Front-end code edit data
================================

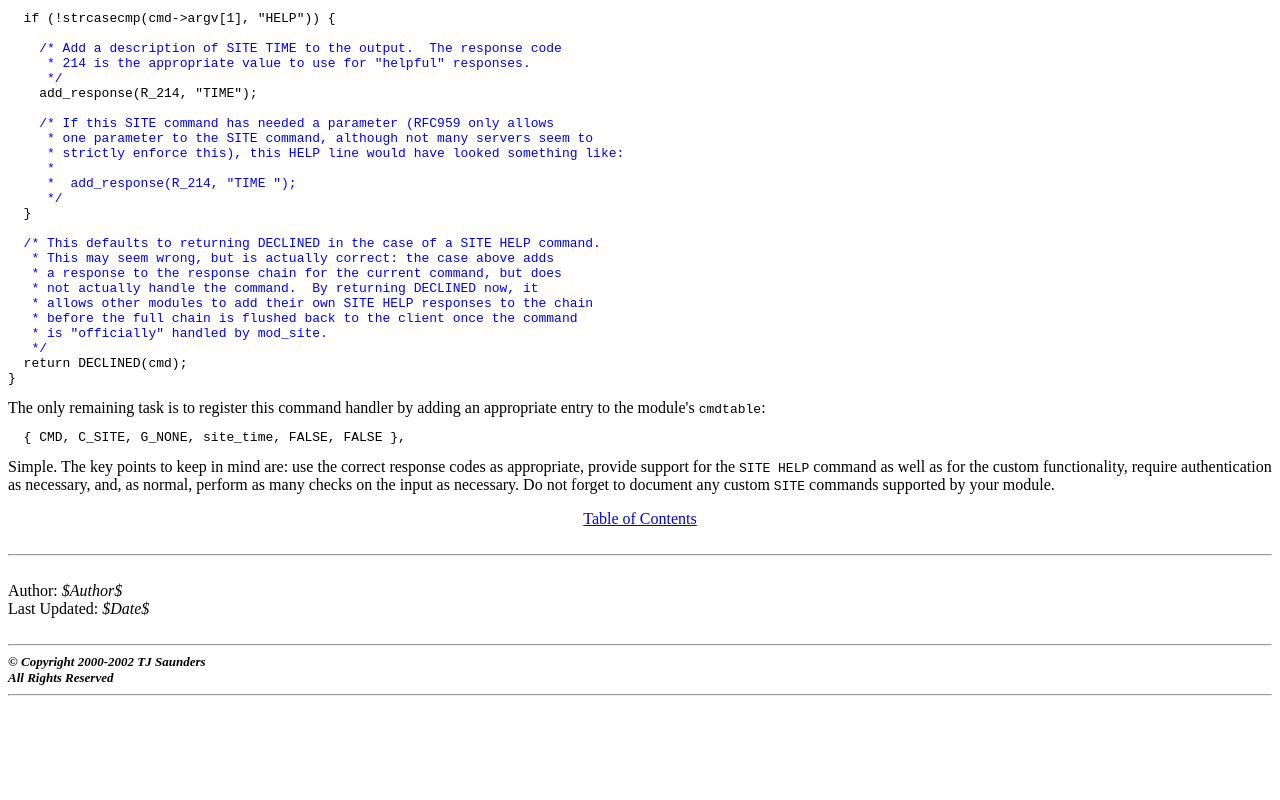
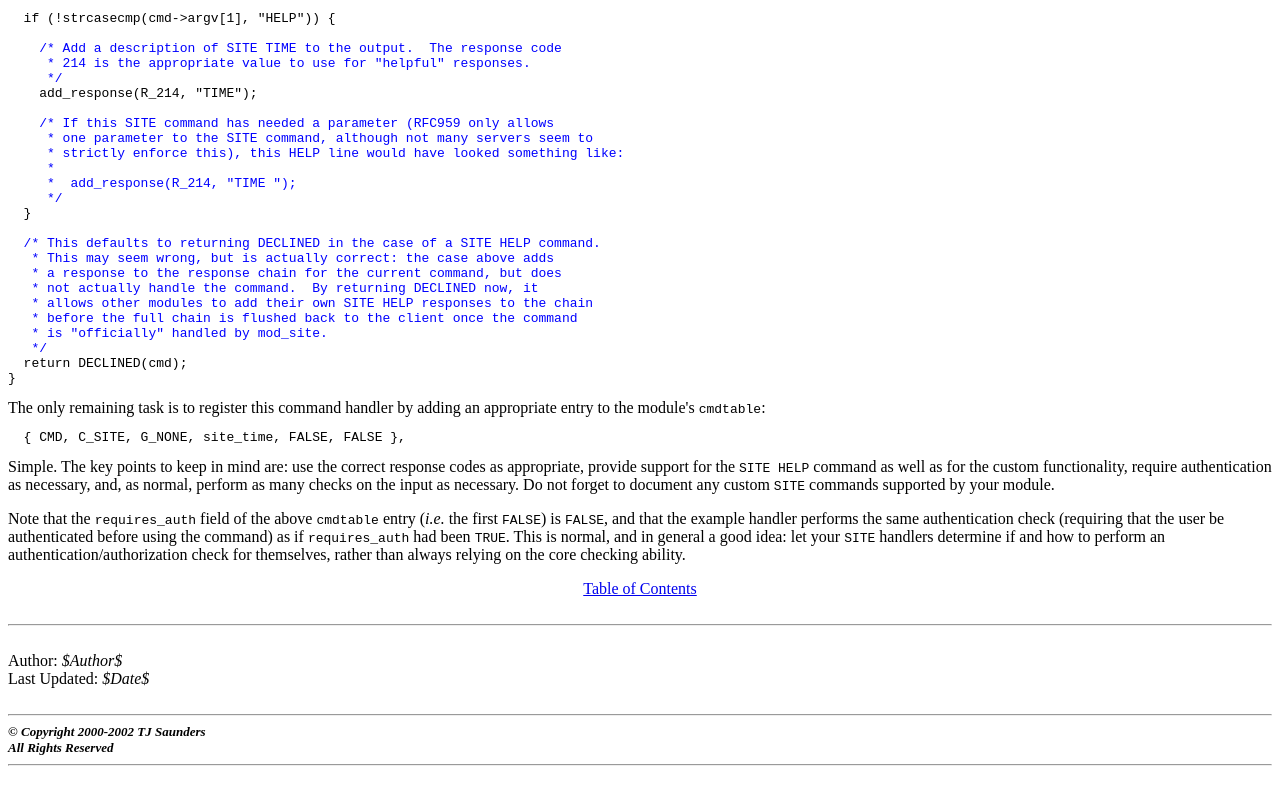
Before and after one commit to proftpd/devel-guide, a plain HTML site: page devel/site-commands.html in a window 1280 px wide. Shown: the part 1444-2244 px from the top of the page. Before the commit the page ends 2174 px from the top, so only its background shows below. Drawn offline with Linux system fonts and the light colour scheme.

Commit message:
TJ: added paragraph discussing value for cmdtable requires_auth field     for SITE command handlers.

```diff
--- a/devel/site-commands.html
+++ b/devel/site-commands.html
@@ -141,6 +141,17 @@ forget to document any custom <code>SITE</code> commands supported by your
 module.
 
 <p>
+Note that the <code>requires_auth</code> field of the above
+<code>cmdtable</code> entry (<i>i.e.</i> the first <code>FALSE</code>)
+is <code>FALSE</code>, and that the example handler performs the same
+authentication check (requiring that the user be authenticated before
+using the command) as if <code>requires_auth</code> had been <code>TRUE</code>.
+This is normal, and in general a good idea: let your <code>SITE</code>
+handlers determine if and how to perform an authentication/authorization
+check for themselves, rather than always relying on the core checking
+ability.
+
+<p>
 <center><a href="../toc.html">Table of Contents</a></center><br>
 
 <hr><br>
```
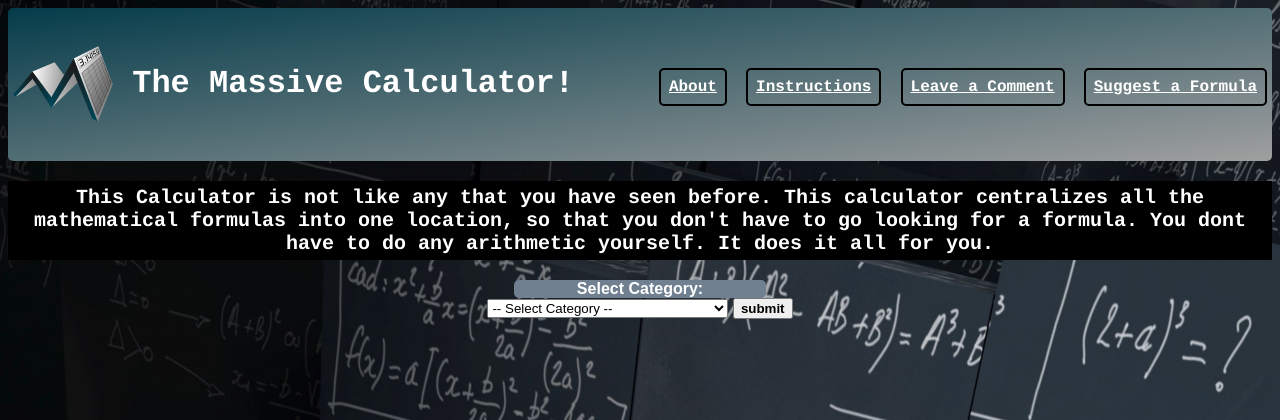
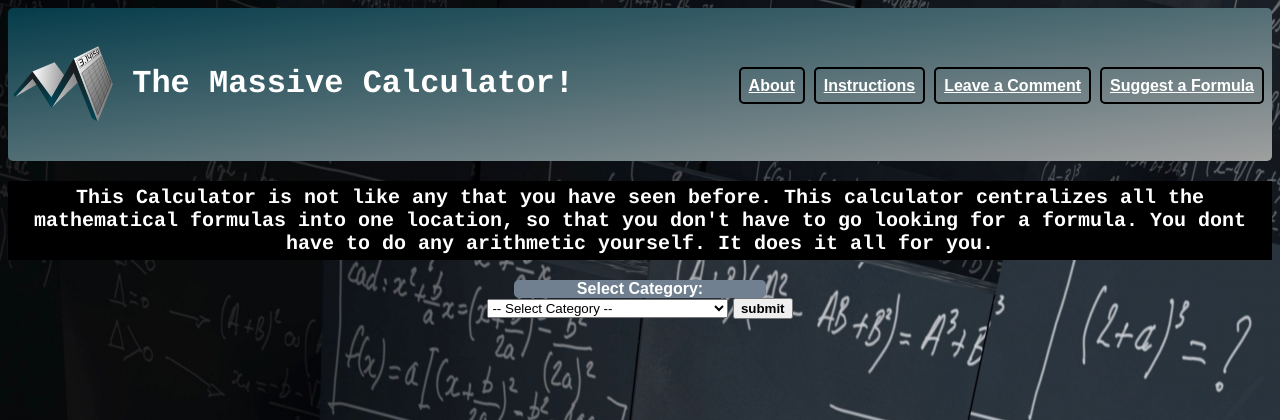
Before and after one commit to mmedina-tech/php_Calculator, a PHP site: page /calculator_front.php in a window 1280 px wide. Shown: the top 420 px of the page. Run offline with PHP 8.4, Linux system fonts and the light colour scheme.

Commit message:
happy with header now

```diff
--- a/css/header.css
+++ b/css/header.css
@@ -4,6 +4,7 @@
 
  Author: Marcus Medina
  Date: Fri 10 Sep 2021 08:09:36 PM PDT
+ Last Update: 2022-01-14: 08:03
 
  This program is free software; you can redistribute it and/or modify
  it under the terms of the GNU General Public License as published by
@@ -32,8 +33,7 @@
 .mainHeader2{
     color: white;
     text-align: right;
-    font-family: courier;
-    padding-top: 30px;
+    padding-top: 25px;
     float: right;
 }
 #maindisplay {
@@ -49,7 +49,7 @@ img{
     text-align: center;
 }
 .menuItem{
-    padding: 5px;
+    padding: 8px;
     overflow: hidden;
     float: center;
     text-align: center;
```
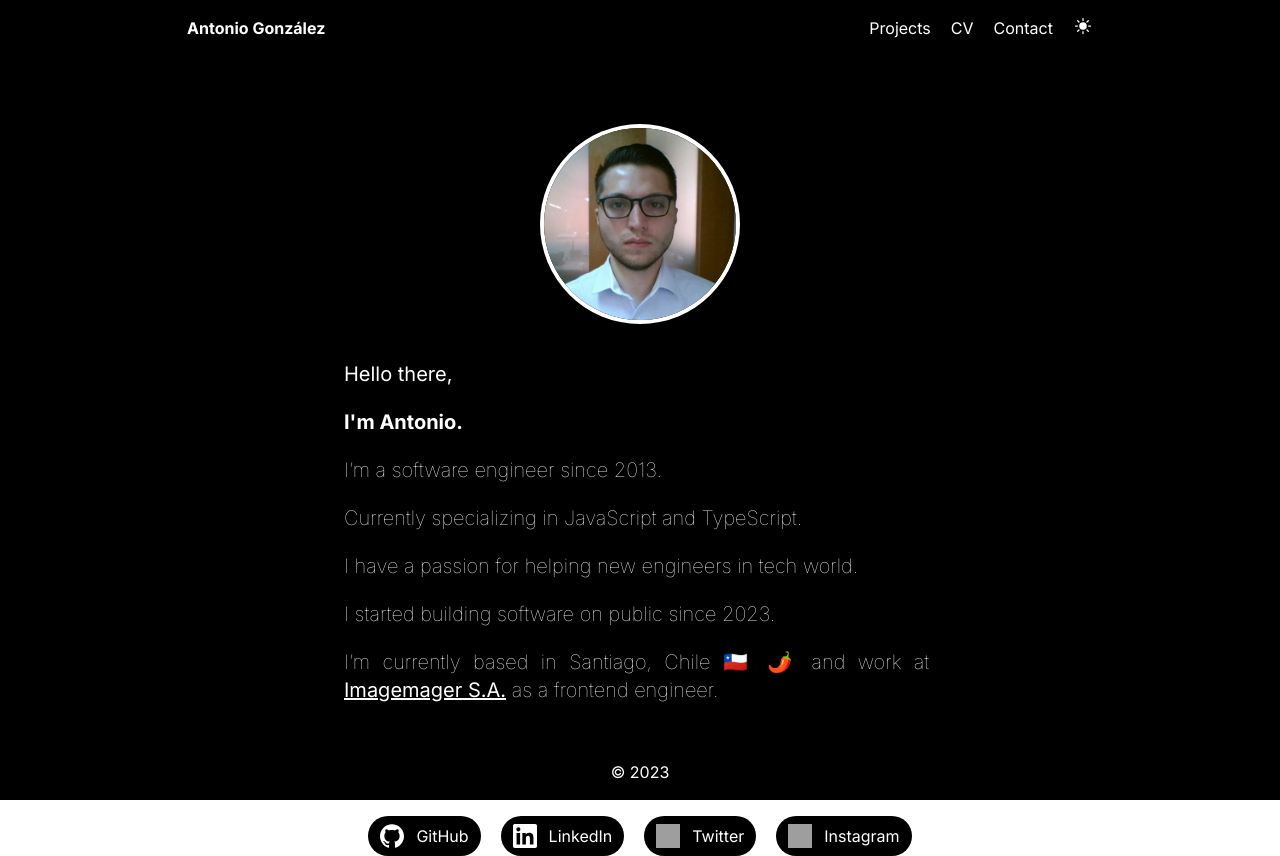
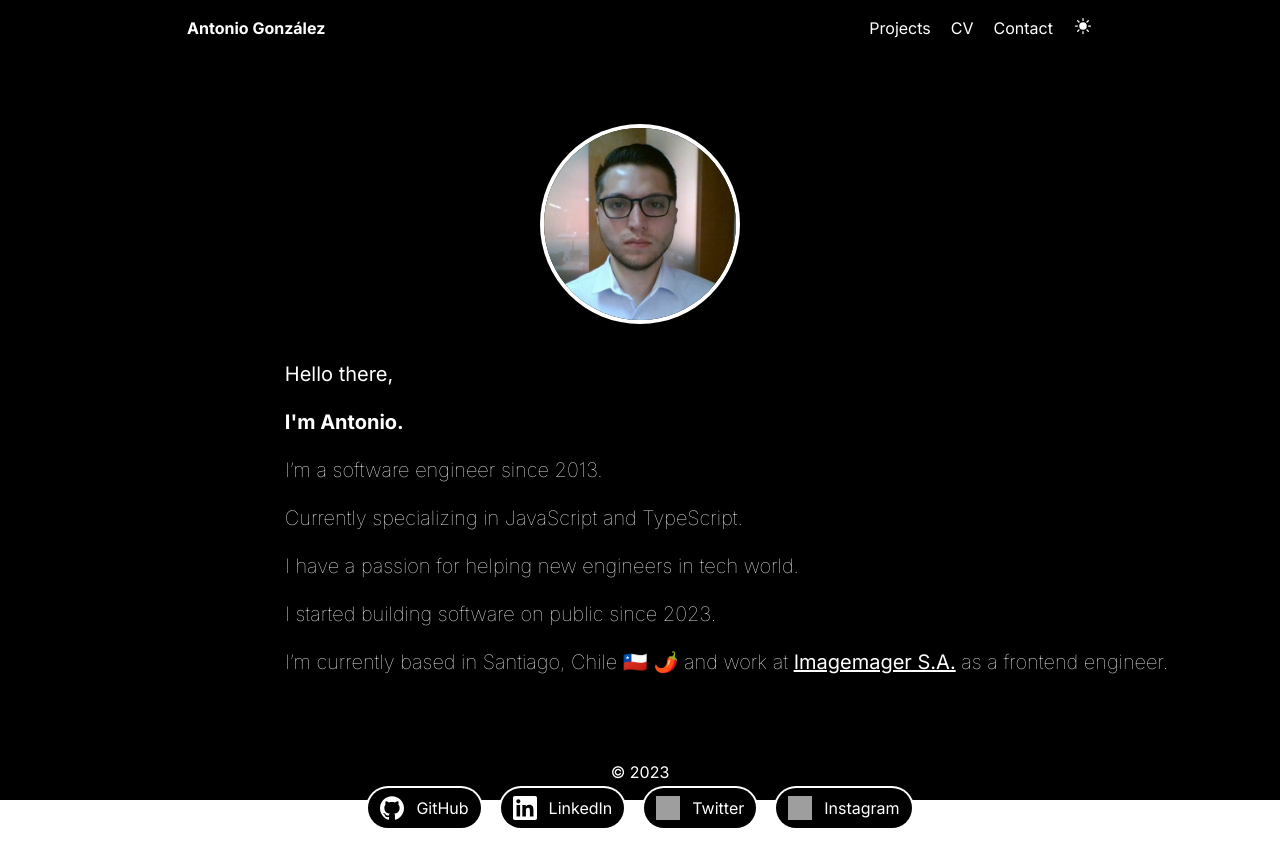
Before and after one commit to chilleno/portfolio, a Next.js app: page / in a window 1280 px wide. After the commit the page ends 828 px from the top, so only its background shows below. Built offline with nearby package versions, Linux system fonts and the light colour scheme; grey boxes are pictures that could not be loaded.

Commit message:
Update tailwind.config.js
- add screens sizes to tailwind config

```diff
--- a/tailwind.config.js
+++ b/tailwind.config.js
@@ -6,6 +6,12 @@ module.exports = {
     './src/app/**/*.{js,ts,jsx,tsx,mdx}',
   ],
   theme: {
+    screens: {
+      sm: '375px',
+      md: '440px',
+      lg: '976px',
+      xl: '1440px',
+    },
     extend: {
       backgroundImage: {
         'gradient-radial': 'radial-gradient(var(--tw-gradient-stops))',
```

================================

# [EXERCISE AIM]
Each line of the data that contains "cmdtable" should be counted; please give only the number.

# [TASK ANSWER]
2